Let us give thanks to those brave Americans all across the country who have put their health and safety on the line to serve others in the face of this deadly pandemic - doctors, nurses, police officers, firefighters, and teachers surely come to mind. Let us not forget grocery store employees, truckers, delivery people, and all other workers who we now know are truly “essential.”
Let us be grateful for the hard and miraculous work being done by researchers striving to swiftly develop vaccines and therapeutic treatments for this virus.
Let us feel appreciation for our fellow Americans who have changed their routines, worn masks, and practiced social distancing in order to help keep one another healthy.
Let us see that though we may have had other dreams as to how our years would go, that many of us have been able to spend valuable time with our immediate family members and make cherished memories with them along the way.
Let us express gratitude for the food on our plates and recognize that too many of our neighbors are struggling to make ends meet, and let us rededicate ourselves to helping them in any way we can through selfless acts of kindness.
Let us remain thankful for the good fortune we have to live in the United States of America, the greatest nation on the face of the Earth. As Ronald Reagan said in his 1983 Thanksgiving proclamation, “Although we are a pluralistic society, the giving of thanks can be a true bond of unity among our people. We can unite in gratitude for our individual freedoms and individual faiths. We can be united in gratitude for our nation’s peace and prosperity when so many in this world have neither.”
And of course, above all, let us remember to value each day as a blessing and trust that, though we may presently be enduring hardships, this too shall pass.
With the nation still reeling from the aftermath of 9/11 in 2001, President George W. Bush issued one of the most poignant Thanksgiving proclamations ever penned. We can still draw great inspiration from his words today: “In thankfulness and humility, we acknowledge, especially now, our dependence on One greater than ourselves. On this day of Thanksgiving, let our thanksgiving be revealed in the compassionate support we render to our fellow citizens who are grieving unimaginable loss; and let us reach out with care to those in need of food, shelter, and words of hope. May Almighty God, who is our refuge and our strength in this time of trouble, watch over our homeland, protect us, and grant us patience, resolve, and wisdom in all that is to come.”

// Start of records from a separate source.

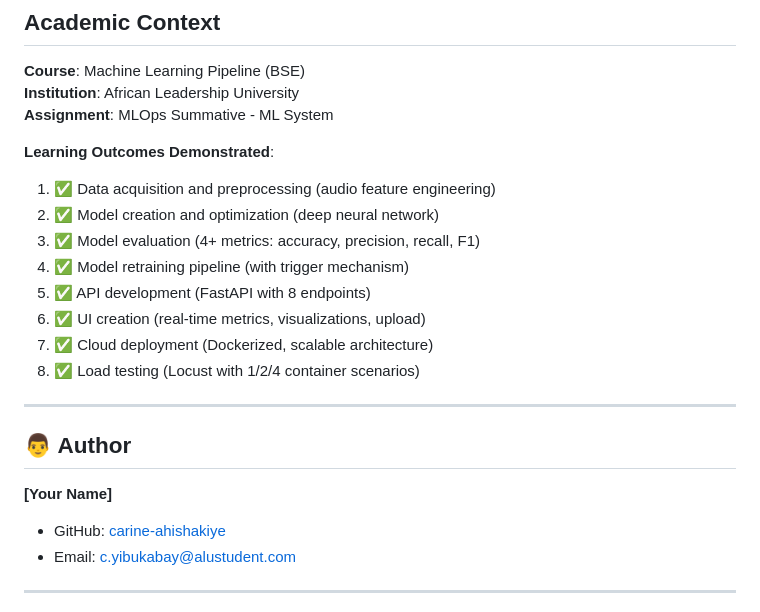
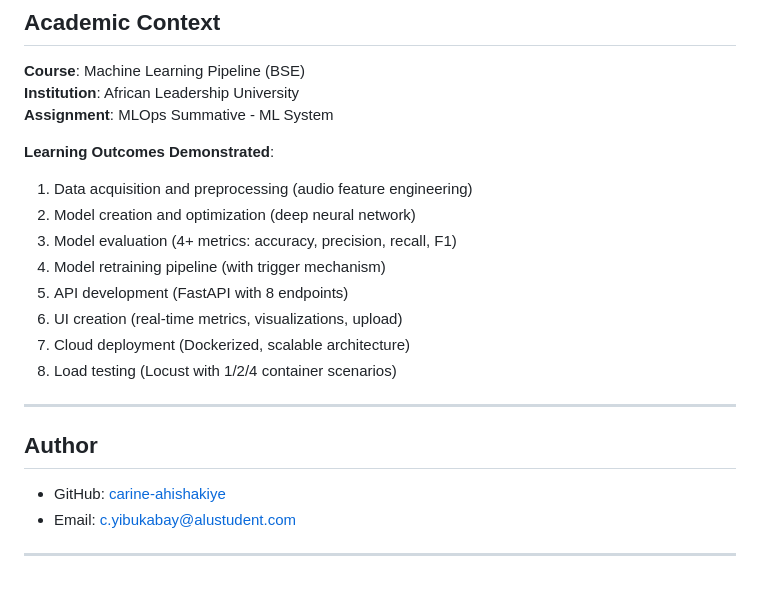
Before and after one commit to carine-ahishakiye/assignment---MLOP, a Markdown page: README.md, the part around the change. Drawn GitHub-style; blank space fills up the shorter version.

Commit message:
finlization of project

```diff
--- a/README.md
+++ b/README.md
@@ -346,20 +346,19 @@ ports:
 **Assignment**: MLOps Summative -  ML System
 
 **Learning Outcomes Demonstrated**:
-1. ✅ Data acquisition and preprocessing (audio feature engineering)
-2. ✅ Model creation and optimization (deep neural network)
-3. ✅ Model evaluation (4+ metrics: accuracy, precision, recall, F1)
-4. ✅ Model retraining pipeline (with trigger mechanism)
-5. ✅ API development (FastAPI with 8 endpoints)
-6. ✅ UI creation (real-time metrics, visualizations, upload)
-7. ✅ Cloud deployment (Dockerized, scalable architecture)
-8. ✅ Load testing (Locust with 1/2/4 container scenarios)
+1.  Data acquisition and preprocessing (audio feature engineering)
+2.  Model creation and optimization (deep neural network)
+3.  Model evaluation (4+ metrics: accuracy, precision, recall, F1)
+4.  Model retraining pipeline (with trigger mechanism)
+5.  API development (FastAPI with 8 endpoints)
+6.  UI creation (real-time metrics, visualizations, upload)
+7.  Cloud deployment (Dockerized, scalable architecture)
+8.  Load testing (Locust with 1/2/4 container scenarios)
 
 ---
 
-## 👨 Author
+##  Author
 
-**[Your Name]**
 - GitHub: [carine-ahishakiye](https://github.com/carine-ahishakiye)
 - Email: c.yibukabay@alustudent.com
 
```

I hope that you and your family have a meaningful, restful, and fulfilling Thanksgiving holiday, and I look forward to us being able to break bread with one another once again next year.
Chairman, GW College Republicans